A Fleeting Moment in Time

“…apprehending the world as it appears in a fleeting moment in time, recording the ephemeral, the fugitive, the contingent.” 
 ~ Claude Monet      

I think Monet had it right.  He painted knowing that the moment in time he was trying to capture is a moment that will never come again.  That’s what’s great about art…it’s that one moment in time when you look at your result and think, “I did that.”  And this moment, that art, will never come again.  Pretty heady stuff.

As a photographer and a travel journalist who moves around the country, the planet for that matter, I know that the second I click that shutter, write that story, that’s not a time or a place that will ever come again…not for me, not for anyone.  That’s what’s so beautiful.
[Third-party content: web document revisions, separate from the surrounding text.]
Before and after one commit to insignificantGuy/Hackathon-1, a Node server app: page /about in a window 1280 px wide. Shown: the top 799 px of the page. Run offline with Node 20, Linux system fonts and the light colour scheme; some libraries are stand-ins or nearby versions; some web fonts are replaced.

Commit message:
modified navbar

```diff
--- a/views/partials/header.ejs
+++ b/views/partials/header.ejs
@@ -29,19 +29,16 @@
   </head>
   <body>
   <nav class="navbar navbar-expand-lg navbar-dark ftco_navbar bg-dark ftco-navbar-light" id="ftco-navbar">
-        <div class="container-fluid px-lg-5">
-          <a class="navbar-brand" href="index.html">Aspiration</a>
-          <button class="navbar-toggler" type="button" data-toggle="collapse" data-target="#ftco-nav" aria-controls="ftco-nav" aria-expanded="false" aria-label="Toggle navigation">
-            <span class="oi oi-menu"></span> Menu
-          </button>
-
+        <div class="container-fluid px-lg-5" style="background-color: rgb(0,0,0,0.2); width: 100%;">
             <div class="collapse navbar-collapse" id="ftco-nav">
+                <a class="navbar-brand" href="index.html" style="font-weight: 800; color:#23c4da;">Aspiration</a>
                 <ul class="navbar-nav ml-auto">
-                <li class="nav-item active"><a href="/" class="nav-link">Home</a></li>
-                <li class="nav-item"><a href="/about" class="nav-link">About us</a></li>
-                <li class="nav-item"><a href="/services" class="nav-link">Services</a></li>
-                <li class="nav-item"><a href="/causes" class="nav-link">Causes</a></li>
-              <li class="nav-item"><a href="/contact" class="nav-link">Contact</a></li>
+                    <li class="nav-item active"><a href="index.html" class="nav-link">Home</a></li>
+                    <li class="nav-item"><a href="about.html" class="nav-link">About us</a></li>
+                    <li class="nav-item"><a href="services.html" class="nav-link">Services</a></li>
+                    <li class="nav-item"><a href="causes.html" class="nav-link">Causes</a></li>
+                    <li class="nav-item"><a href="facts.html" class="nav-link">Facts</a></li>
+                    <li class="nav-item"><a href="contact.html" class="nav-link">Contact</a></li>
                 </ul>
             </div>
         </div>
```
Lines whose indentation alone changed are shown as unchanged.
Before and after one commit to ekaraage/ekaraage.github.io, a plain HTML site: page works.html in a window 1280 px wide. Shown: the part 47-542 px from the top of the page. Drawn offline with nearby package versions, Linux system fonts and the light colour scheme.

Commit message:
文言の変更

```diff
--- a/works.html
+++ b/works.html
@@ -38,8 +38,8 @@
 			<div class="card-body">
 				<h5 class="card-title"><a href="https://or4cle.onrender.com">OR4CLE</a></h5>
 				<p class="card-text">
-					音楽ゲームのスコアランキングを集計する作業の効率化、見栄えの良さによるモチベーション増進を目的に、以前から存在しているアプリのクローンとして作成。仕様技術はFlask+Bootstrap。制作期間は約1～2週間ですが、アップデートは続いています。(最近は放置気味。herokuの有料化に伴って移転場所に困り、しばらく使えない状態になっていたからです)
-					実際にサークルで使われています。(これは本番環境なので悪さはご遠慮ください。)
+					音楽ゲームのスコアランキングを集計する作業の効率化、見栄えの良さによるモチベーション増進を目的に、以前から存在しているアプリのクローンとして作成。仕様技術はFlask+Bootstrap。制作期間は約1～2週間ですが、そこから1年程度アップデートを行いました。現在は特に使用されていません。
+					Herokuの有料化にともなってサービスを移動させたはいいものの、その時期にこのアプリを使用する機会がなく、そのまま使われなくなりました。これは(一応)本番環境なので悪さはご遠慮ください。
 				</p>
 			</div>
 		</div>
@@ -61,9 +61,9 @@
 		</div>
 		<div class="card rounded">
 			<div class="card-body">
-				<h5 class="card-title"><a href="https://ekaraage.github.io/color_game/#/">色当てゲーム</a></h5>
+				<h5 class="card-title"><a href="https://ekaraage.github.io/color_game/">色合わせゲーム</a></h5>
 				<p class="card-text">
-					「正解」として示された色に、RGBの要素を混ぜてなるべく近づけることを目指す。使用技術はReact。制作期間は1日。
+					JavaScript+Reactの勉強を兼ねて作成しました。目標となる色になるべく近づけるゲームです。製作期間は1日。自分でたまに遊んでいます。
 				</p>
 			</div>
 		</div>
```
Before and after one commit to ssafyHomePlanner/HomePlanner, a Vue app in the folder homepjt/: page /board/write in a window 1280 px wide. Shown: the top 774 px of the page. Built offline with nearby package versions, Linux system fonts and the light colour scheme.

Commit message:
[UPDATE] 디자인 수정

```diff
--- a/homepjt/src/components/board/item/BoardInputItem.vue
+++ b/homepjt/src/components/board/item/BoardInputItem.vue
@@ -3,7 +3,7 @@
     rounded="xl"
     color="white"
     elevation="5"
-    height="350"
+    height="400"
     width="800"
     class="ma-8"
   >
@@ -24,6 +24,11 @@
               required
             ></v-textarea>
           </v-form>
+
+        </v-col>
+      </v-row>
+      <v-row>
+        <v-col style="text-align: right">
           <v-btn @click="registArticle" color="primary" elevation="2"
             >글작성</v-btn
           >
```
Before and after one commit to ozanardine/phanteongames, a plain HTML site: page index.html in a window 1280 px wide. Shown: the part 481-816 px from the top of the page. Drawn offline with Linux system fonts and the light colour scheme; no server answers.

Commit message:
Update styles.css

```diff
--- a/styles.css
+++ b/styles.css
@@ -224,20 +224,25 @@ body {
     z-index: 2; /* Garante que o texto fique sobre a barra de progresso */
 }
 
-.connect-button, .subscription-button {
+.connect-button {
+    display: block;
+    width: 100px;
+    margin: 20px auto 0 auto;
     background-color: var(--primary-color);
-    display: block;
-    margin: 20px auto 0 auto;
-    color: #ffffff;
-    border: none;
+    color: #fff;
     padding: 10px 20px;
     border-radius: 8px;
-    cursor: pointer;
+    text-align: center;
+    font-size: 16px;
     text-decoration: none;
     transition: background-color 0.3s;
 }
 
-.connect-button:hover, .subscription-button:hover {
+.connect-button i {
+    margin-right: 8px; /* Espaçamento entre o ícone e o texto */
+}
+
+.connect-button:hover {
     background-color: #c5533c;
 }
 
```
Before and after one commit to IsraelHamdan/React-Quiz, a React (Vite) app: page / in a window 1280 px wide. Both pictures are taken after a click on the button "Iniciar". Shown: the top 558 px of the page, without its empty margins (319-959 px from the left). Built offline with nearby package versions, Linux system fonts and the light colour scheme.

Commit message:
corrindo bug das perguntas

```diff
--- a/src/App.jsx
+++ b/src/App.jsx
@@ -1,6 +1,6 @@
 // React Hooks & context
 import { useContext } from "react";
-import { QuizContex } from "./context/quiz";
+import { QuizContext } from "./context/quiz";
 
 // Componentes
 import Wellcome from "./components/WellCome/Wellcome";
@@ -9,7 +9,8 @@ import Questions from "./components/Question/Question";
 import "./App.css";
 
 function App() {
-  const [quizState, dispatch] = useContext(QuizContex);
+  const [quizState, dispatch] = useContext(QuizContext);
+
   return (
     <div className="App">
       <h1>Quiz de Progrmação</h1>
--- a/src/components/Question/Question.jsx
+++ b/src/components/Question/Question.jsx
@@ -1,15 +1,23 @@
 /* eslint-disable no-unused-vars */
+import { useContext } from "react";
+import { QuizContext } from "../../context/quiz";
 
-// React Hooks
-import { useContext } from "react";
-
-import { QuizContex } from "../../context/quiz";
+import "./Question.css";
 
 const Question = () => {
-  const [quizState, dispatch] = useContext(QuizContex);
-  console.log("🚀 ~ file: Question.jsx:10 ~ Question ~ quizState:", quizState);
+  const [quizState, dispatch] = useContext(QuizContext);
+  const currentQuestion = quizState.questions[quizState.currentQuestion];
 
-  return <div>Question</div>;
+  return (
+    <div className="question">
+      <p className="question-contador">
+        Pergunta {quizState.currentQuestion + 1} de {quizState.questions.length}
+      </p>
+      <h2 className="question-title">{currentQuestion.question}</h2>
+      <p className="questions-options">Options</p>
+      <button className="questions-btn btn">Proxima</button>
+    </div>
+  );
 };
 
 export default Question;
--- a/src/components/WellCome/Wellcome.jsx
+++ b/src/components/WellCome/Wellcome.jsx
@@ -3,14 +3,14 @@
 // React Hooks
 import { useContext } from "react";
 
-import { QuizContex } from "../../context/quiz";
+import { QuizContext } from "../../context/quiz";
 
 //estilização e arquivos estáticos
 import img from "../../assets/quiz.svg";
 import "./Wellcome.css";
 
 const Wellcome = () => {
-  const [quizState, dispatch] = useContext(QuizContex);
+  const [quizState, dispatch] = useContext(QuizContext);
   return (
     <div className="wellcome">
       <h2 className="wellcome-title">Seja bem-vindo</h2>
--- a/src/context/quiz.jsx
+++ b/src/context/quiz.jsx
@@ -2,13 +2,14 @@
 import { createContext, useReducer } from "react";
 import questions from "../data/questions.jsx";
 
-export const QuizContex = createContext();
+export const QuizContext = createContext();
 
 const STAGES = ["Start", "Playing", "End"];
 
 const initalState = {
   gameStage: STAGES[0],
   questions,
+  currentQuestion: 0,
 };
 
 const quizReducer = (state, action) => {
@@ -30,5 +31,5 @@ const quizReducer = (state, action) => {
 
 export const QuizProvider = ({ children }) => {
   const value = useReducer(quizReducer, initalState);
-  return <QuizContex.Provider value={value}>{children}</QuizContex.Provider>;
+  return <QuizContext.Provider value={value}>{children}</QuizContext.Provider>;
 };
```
You can put 50 photographers, 50 writers, in the same place, the same time and each and every one of them will come back with something different.  And they’ll look at what they’ve accomplished and think, “I did that.”  And they can be proud of what they’ve done, forever.  How cool is that?  And even better, no one else can do it.  Only them.  Only in that moment.

I was in Cannes, France once, at a convention for filmmakers, trolling for companies that might want to co-produce a project with us. I used to live in France, so being there again was not a really big deal. However, I found myself at the harbor, walking around, looking at all the yachts, taking pictures, and thinking to myself, this moment, right now, will never come again.  I kind of woke up for a second and I decided I’d better make the most of it.

I know I can’t possibly be the only person this has happened to.  You go somewhere, you’re doing your job, getting that next great shot, that next great story, and not taking time to enjoy any of it. Then you get home and have all these regrets about not having paid attention to what was right in front of you.  That old saying “take time to smell the roses", or coffee, or whatever, pops into your head, and you know it’s a moment that’s lost.  

But it’s not!  It’s not because you were there, you clicked the shutter, you wrote the story, and you have the memories.  Good ones.  You got to do what no one else got to do that day.  You got to be a photographer.  You got to be a writer.  You love what you do and every day you wake up happy because of it.  Seriously, it doesn’t get any better than that. 

There’s this scene in “The American President” with Michael Douglas and Annette Benning that I love.  It’s where she goes to the White House to visit and ends up in the President’s bedroom.  Both are nervous, but she goes into the other room for something and comes out wearing one of his shirts, says something and turns around and goes back into the room leaving the President to stand there wondering what’s up.  Then the moment of realization dawns and he says “ok…alright!” and struts into the other room.  We all know what happens next.

The point of that scene is to grab your moment and embrace it. You deserve it.  You created that situation, that art, that image, that article, that moment. Be proud of yourself and what you do, regardless of what it is.  Think…"I did that."

Until next time...